Try it: Copying task for the records below: reproduce each one exactly and drop the pictures.

Records from a data source:
/---

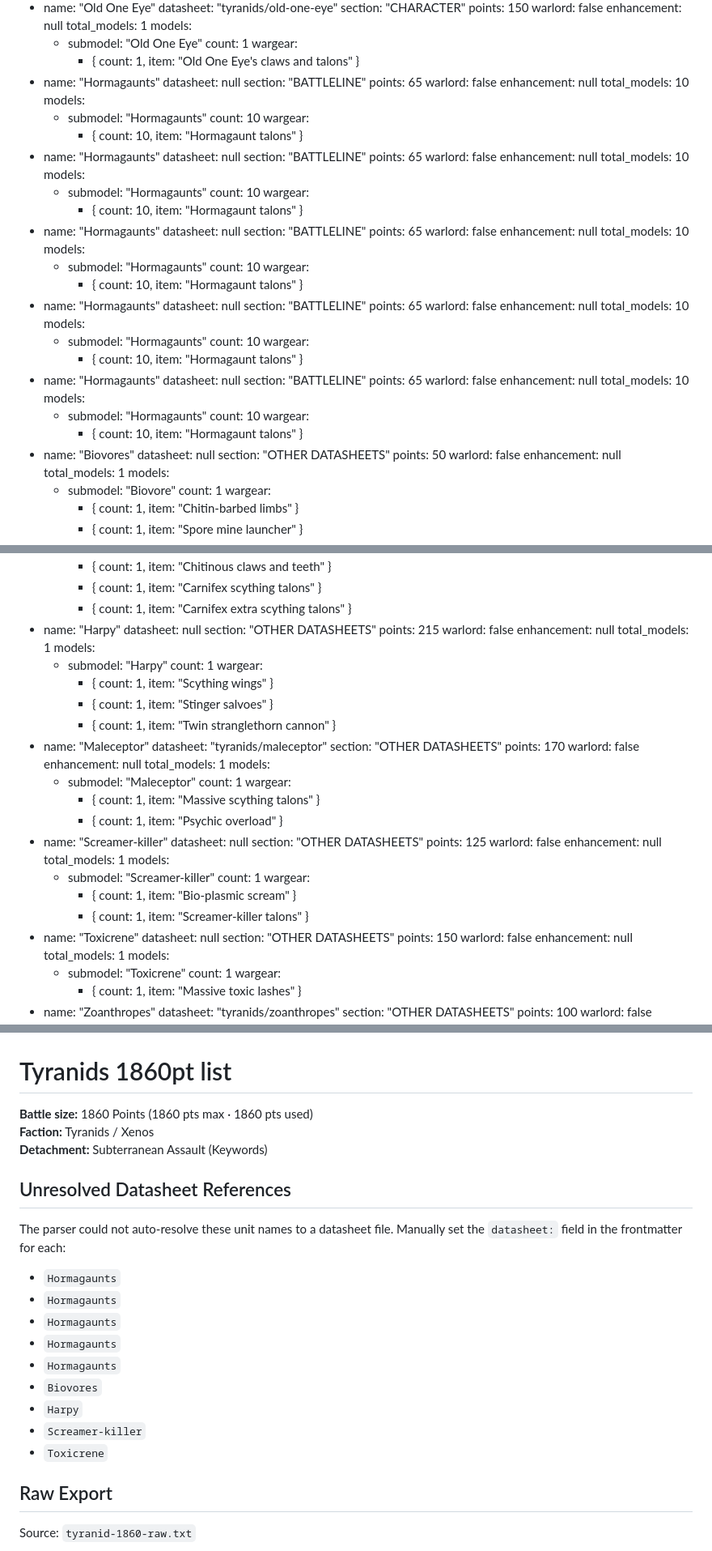
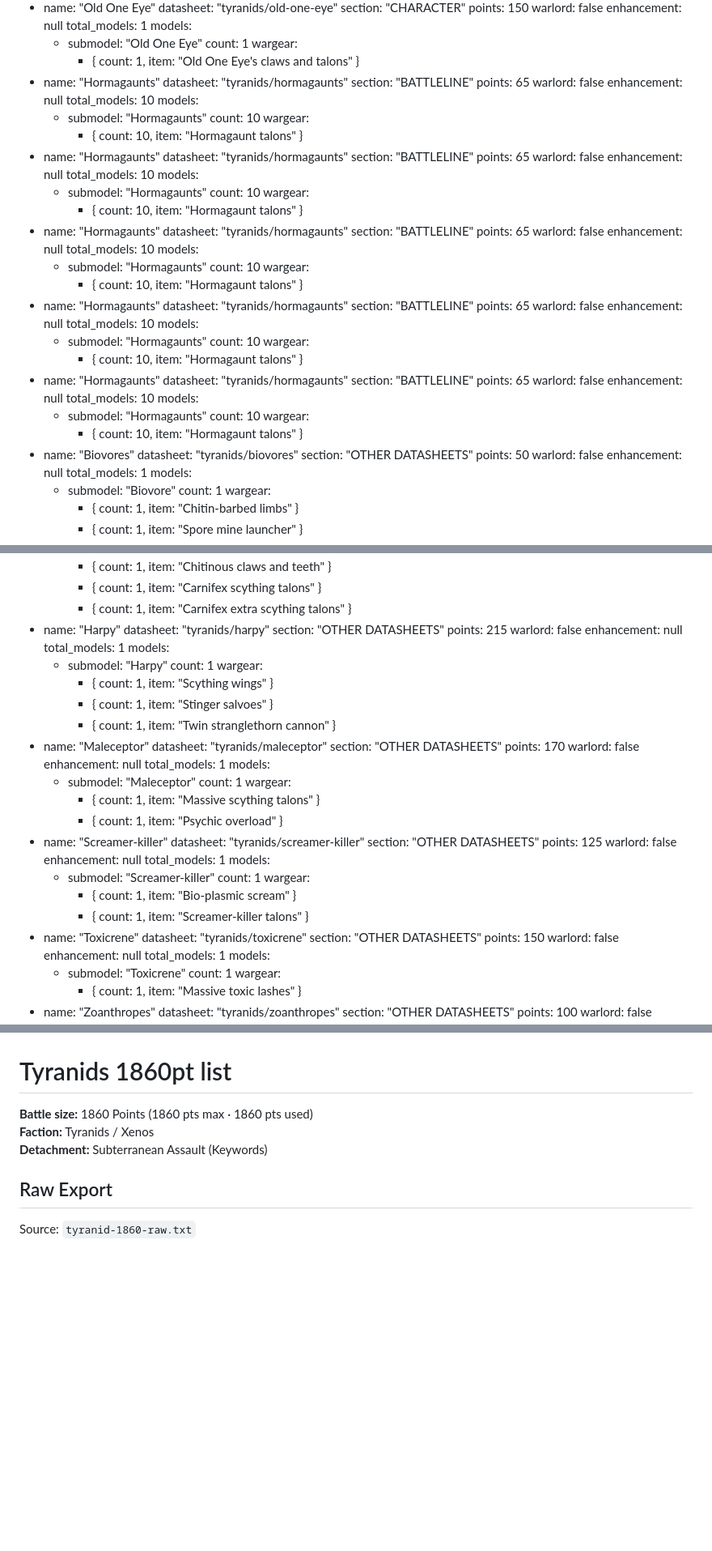
Before and after one commit to tomhunterii/command_auspex, a Markdown page: rosters/tyranid-1860-subterranean-assault.md, 3 parts joined by grey strips. Shown at 81% size. GitHub-like rendering; blank space fills up the shorter version.

Commit message:
fix(roster): backfill datasheet pointers on Tyranid 1860 list
Hormagaunts (×5), Biovores, Harpy, Screamer-killer, and Toxicrene now
point at their datasheet slugs — the parser left them null because the
datasheets did not exist when the roster was first imported. Drop the
'Unresolved Datasheet References' section now that all entries resolve.

Co-Authored-By: Claude Opus 4.7 (1M context) <noreply@anthropic.com>

```diff
--- a/rosters/tyranid-1860-subterranean-assault.md
+++ b/rosters/tyranid-1860-subterranean-assault.md
@@ -38,7 +38,7 @@ units:
         wargear:
           - { count: 1, item: "Old One Eye's claws and talons" }
   - name: "Hormagaunts"
-    datasheet: null
+    datasheet: "tyranids/hormagaunts"
     section: "BATTLELINE"
     points: 65
     warlord: false
@@ -50,7 +50,7 @@ units:
         wargear:
           - { count: 10, item: "Hormagaunt talons" }
   - name: "Hormagaunts"
-    datasheet: null
+    datasheet: "tyranids/hormagaunts"
     section: "BATTLELINE"
     points: 65
     warlord: false
@@ -62,7 +62,7 @@ units:
         wargear:
           - { count: 10, item: "Hormagaunt talons" }
   - name: "Hormagaunts"
-    datasheet: null
+    datasheet: "tyranids/hormagaunts"
     section: "BATTLELINE"
     points: 65
     warlord: false
@@ -74,7 +74,7 @@ units:
         wargear:
           - { count: 10, item: "Hormagaunt talons" }
   - name: "Hormagaunts"
-    datasheet: null
+    datasheet: "tyranids/hormagaunts"
     section: "BATTLELINE"
     points: 65
     warlord: false
@@ -86,7 +86,7 @@ units:
         wargear:
           - { count: 10, item: "Hormagaunt talons" }
   - name: "Hormagaunts"
-    datasheet: null
+    datasheet: "tyranids/hormagaunts"
     section: "BATTLELINE"
     points: 65
     warlord: false
@@ -98,7 +98,7 @@ units:
         wargear:
           - { count: 10, item: "Hormagaunt talons" }
   - name: "Biovores"
-    datasheet: null
+    datasheet: "tyranids/biovores"
     section: "OTHER DATASHEETS"
     points: 50
     warlord: false
@@ -139,7 +139,7 @@ units:
           - { count: 1, item: "Carnifex scything talons" }
           - { count: 1, item: "Carnifex extra scything talons" }
   - name: "Harpy"
-    datasheet: null
+    datasheet: "tyranids/harpy"
     section: "OTHER DATASHEETS"
     points: 215
     warlord: false
@@ -166,7 +166,7 @@ units:
           - { count: 1, item: "Massive scything talons" }
           - { count: 1, item: "Psychic overload" }
   - name: "Screamer-killer"
-    datasheet: null
+    datasheet: "tyranids/screamer-killer"
     section: "OTHER DATASHEETS"
     points: 125
     warlord: false
@@ -179,7 +179,7 @@ units:
           - { count: 1, item: "Bio-plasmic scream" }
           - { count: 1, item: "Screamer-killer talons" }
   - name: "Toxicrene"
-    datasheet: null
+    datasheet: "tyranids/toxicrene"
     section: "OTHER DATASHEETS"
     points: 150
     warlord: false
@@ -252,20 +252,6 @@ units:
 **Faction:** Tyranids / Xenos
 **Detachment:** Subterranean Assault (Keywords)
 
-## Unresolved Datasheet References
-
-The parser could not auto-resolve these unit names to a datasheet file. Manually set the `datasheet:` field in the frontmatter for each:
-
-- `Hormagaunts`
-- `Hormagaunts`
-- `Hormagaunts`
-- `Hormagaunts`
-- `Hormagaunts`
-- `Biovores`
-- `Harpy`
-- `Screamer-killer`
-- `Toxicrene`
-
 ## Raw Export
 
 Source: `tyranid-1860-raw.txt`
```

\---

Your solution:
Before and after one commit to tomhunterii/command_auspex, a Markdown page: rosters/tyranid-1860-subterranean-assault.md, 3 parts joined by grey strips. Shown at 81% size. GitHub-like rendering; blank space fills up the shorter version.

Commit message:
fix(roster): backfill datasheet pointers on Tyranid 1860 list
Hormagaunts (×5), Biovores, Harpy, Screamer-killer, and Toxicrene now
point at their datasheet slugs — the parser left them null because the
datasheets did not exist when the roster was first imported. Drop the
'Unresolved Datasheet References' section now that all entries resolve.

Co-Authored-By: Claude Opus 4.7 (1M context) <noreply@anthropic.com>

```diff
--- a/rosters/tyranid-1860-subterranean-assault.md
+++ b/rosters/tyranid-1860-subterranean-assault.md
@@ -38,7 +38,7 @@ units:
         wargear:
           - { count: 1, item: "Old One Eye's claws and talons" }
   - name: "Hormagaunts"
-    datasheet: null
+    datasheet: "tyranids/hormagaunts"
     section: "BATTLELINE"
     points: 65
     warlord: false
@@ -50,7 +50,7 @@ units:
         wargear:
           - { count: 10, item: "Hormagaunt talons" }
   - name: "Hormagaunts"
-    datasheet: null
+    datasheet: "tyranids/hormagaunts"
     section: "BATTLELINE"
     points: 65
     warlord: false
@@ -62,7 +62,7 @@ units:
         wargear:
           - { count: 10, item: "Hormagaunt talons" }
   - name: "Hormagaunts"
-    datasheet: null
+    datasheet: "tyranids/hormagaunts"
     section: "BATTLELINE"
     points: 65
     warlord: false
@@ -74,7 +74,7 @@ units:
         wargear:
           - { count: 10, item: "Hormagaunt talons" }
   - name: "Hormagaunts"
-    datasheet: null
+    datasheet: "tyranids/hormagaunts"
     section: "BATTLELINE"
     points: 65
     warlord: false
@@ -86,7 +86,7 @@ units:
         wargear:
           - { count: 10, item: "Hormagaunt talons" }
   - name: "Hormagaunts"
-    datasheet: null
+    datasheet: "tyranids/hormagaunts"
     section: "BATTLELINE"
     points: 65
     warlord: false
@@ -98,7 +98,7 @@ units:
         wargear:
           - { count: 10, item: "Hormagaunt talons" }
   - name: "Biovores"
-    datasheet: null
+    datasheet: "tyranids/biovores"
     section: "OTHER DATASHEETS"
     points: 50
     warlord: false
@@ -139,7 +139,7 @@ units:
           - { count: 1, item: "Carnifex scything talons" }
           - { count: 1, item: "Carnifex extra scything talons" }
   - name: "Harpy"
-    datasheet: null
+    datasheet: "tyranids/harpy"
     section: "OTHER DATASHEETS"
     points: 215
     warlord: false
@@ -166,7 +166,7 @@ units:
           - { count: 1, item: "Massive scything talons" }
           - { count: 1, item: "Psychic overload" }
   - name: "Screamer-killer"
-    datasheet: null
+    datasheet: "tyranids/screamer-killer"
     section: "OTHER DATASHEETS"
     points: 125
     warlord: false
@@ -179,7 +179,7 @@ units:
           - { count: 1, item: "Bio-plasmic scream" }
           - { count: 1, item: "Screamer-killer talons" }
   - name: "Toxicrene"
-    datasheet: null
+    datasheet: "tyranids/toxicrene"
     section: "OTHER DATASHEETS"
     points: 150
     warlord: false
@@ -252,20 +252,6 @@ units:
 **Faction:** Tyranids / Xenos
 **Detachment:** Subterranean Assault (Keywords)
 
-## Unresolved Datasheet References
-
-The parser could not auto-resolve these unit names to a datasheet file. Manually set the `datasheet:` field in the frontmatter for each:
-
-- `Hormagaunts`
-- `Hormagaunts`
-- `Hormagaunts`
-- `Hormagaunts`
-- `Hormagaunts`
-- `Biovores`
-- `Harpy`
-- `Screamer-killer`
-- `Toxicrene`
-
 ## Raw Export
 
 Source: `tyranid-1860-raw.txt`
```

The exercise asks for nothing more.